Monday, August 09, 2010

Doctor's baffled

Mom's back in the hospital. I took her in today at nine in the morning. Doctor didn't decide to do anything until three thirty in the afternoon and they didn't get her into a Cat scan until eight tonight. I was with her most of the day, son is with her now and I'll be back first thing in the morning as I'm sure there's going to be a huge fight over whether to give her a stress test.
Everything they do is coming up negative, but she's still having chest pains.

Saturday, August 07, 2010


I've got a contest at my Optimus: Praetorian Guard blog. If you're interested check it out.

Sunday, August 01, 2010

Good News

The ADA did the sensible thing and dropped charges against the client. He was released Friday and was on a plane home Saturday. Not much we can do about the five months he spent in jail being beaten by fellow inmates with the guards watching trying to force a confession out of him. If you are going to charge someone with that serious a crime there needs to be more oversight by the prosecutor's office to make sure the evidence supports the charge.
Guess I'm back to being retired again. Watch out golf courses, here I come.

Slowly it goes

Mom doesn't snap back from illnesses as quickly as before. I've spent most of the last few days with her fixing her something to eat and other things.
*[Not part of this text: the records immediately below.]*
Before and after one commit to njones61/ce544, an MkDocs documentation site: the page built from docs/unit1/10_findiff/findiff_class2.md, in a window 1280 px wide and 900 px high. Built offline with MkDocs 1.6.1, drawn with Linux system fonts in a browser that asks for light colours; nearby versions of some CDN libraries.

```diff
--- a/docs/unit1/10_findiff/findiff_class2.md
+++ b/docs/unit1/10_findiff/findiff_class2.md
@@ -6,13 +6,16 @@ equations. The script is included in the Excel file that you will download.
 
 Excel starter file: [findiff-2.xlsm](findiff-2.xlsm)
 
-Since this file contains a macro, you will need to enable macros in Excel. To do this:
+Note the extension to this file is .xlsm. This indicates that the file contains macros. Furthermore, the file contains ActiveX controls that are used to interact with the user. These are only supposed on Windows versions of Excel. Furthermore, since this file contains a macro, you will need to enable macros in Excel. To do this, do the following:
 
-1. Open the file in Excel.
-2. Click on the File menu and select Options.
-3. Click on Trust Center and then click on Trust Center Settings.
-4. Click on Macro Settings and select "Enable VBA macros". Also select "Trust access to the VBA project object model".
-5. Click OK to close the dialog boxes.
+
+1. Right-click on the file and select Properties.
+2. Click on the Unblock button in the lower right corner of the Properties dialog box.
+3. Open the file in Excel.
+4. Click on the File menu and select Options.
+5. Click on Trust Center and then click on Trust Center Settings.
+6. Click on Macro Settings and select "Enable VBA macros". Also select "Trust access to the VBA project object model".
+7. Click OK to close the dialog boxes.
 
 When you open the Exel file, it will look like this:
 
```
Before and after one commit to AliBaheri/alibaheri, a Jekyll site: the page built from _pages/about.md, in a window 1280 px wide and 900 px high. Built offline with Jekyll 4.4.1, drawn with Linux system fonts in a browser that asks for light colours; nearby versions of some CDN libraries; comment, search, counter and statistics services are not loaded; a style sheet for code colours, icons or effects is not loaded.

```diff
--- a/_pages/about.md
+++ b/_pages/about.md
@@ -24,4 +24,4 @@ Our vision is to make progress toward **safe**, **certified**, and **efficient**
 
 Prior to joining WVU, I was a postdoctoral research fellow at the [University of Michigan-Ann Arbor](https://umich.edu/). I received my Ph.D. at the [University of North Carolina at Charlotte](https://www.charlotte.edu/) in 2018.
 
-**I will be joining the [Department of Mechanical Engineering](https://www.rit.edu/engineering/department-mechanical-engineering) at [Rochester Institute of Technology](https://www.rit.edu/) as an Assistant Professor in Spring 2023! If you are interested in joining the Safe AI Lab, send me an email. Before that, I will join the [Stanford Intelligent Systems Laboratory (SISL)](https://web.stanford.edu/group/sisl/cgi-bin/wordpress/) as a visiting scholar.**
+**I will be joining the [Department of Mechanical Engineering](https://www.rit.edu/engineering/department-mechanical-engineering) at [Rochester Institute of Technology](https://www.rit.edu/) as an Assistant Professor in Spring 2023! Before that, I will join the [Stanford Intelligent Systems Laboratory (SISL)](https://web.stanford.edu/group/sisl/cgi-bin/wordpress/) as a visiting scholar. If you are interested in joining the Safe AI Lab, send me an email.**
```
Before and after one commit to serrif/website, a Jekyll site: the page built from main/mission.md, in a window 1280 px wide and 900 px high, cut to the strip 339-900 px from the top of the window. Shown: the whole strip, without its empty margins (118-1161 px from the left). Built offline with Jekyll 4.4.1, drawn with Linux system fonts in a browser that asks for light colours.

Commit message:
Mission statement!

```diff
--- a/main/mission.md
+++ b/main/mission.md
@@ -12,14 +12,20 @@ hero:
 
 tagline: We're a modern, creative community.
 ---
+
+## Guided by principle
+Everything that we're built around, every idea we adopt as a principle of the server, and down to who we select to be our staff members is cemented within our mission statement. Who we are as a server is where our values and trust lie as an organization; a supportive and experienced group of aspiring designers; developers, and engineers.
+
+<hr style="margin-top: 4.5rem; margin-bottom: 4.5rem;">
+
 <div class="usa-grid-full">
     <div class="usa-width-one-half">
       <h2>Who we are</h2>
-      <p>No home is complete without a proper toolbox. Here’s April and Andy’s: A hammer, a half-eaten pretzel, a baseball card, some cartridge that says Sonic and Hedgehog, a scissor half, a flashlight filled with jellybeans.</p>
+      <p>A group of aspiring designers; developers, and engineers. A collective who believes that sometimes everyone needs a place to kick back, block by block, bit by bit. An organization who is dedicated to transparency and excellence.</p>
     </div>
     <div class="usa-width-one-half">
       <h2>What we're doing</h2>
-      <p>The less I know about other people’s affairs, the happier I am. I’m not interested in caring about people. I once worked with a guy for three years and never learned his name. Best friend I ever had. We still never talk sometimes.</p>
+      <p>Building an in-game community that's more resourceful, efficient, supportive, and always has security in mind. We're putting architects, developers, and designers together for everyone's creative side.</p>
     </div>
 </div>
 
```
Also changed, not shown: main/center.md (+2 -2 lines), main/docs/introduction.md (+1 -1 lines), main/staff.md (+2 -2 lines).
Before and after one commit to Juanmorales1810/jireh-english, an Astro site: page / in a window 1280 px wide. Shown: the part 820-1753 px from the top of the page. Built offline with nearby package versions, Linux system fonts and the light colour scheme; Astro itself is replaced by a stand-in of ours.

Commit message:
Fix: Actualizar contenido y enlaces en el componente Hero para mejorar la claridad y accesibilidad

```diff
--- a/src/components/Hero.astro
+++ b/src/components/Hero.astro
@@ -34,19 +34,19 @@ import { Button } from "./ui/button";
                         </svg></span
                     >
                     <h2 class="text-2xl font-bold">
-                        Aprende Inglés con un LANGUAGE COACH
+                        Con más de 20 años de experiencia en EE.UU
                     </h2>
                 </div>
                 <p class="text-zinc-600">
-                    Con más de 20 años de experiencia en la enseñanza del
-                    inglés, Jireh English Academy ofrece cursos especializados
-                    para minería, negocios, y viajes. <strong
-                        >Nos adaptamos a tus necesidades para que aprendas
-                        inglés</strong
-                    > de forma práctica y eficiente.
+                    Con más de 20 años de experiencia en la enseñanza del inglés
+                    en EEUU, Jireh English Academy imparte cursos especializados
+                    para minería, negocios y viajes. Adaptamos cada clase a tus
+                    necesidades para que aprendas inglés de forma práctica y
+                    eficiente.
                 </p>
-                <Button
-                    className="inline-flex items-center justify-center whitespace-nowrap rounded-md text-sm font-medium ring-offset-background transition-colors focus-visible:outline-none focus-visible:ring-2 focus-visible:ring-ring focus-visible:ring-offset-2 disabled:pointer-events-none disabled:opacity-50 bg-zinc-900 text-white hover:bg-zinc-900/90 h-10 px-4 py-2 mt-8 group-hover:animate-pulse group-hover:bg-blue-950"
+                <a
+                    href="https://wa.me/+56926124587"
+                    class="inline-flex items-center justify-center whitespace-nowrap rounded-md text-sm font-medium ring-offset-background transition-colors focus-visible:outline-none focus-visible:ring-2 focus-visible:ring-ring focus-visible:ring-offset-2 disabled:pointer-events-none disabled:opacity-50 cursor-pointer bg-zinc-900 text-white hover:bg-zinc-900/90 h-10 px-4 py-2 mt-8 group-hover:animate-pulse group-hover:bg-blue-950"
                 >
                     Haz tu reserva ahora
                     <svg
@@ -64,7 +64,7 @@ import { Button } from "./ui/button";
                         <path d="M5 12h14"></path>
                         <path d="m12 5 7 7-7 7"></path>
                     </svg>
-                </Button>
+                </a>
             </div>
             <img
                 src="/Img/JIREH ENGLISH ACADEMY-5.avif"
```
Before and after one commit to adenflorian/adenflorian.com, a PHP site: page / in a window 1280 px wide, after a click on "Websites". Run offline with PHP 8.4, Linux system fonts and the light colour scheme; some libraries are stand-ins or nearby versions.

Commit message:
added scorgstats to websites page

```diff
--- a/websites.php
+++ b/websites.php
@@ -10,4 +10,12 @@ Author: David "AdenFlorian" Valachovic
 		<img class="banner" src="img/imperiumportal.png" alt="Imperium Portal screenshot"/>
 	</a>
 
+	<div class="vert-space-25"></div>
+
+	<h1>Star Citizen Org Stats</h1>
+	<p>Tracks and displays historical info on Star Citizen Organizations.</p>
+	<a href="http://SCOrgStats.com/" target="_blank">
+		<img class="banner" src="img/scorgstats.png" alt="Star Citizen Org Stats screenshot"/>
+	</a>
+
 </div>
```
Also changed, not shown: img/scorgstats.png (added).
She's still weak, but starting to feel better.
I'm sending son and his family over today so they can get her some groceries while wife and I go to church.

The attorney I work for gave me a book, Trying Cases to Win: Voir Dire and Opening Arguments by Herbert J. Stern, and he's paying me five hours to read it. The one good thing of spending those days with Mom was it gave me time to read. It's five hundred pages so I guess he figured a hundred pages an hour. It was so full of legaleze that some parts I had to read two or three times to figure out what he was saying. By and large though since it's for the opening and summation that he's hired me to help him it's what I needed to read.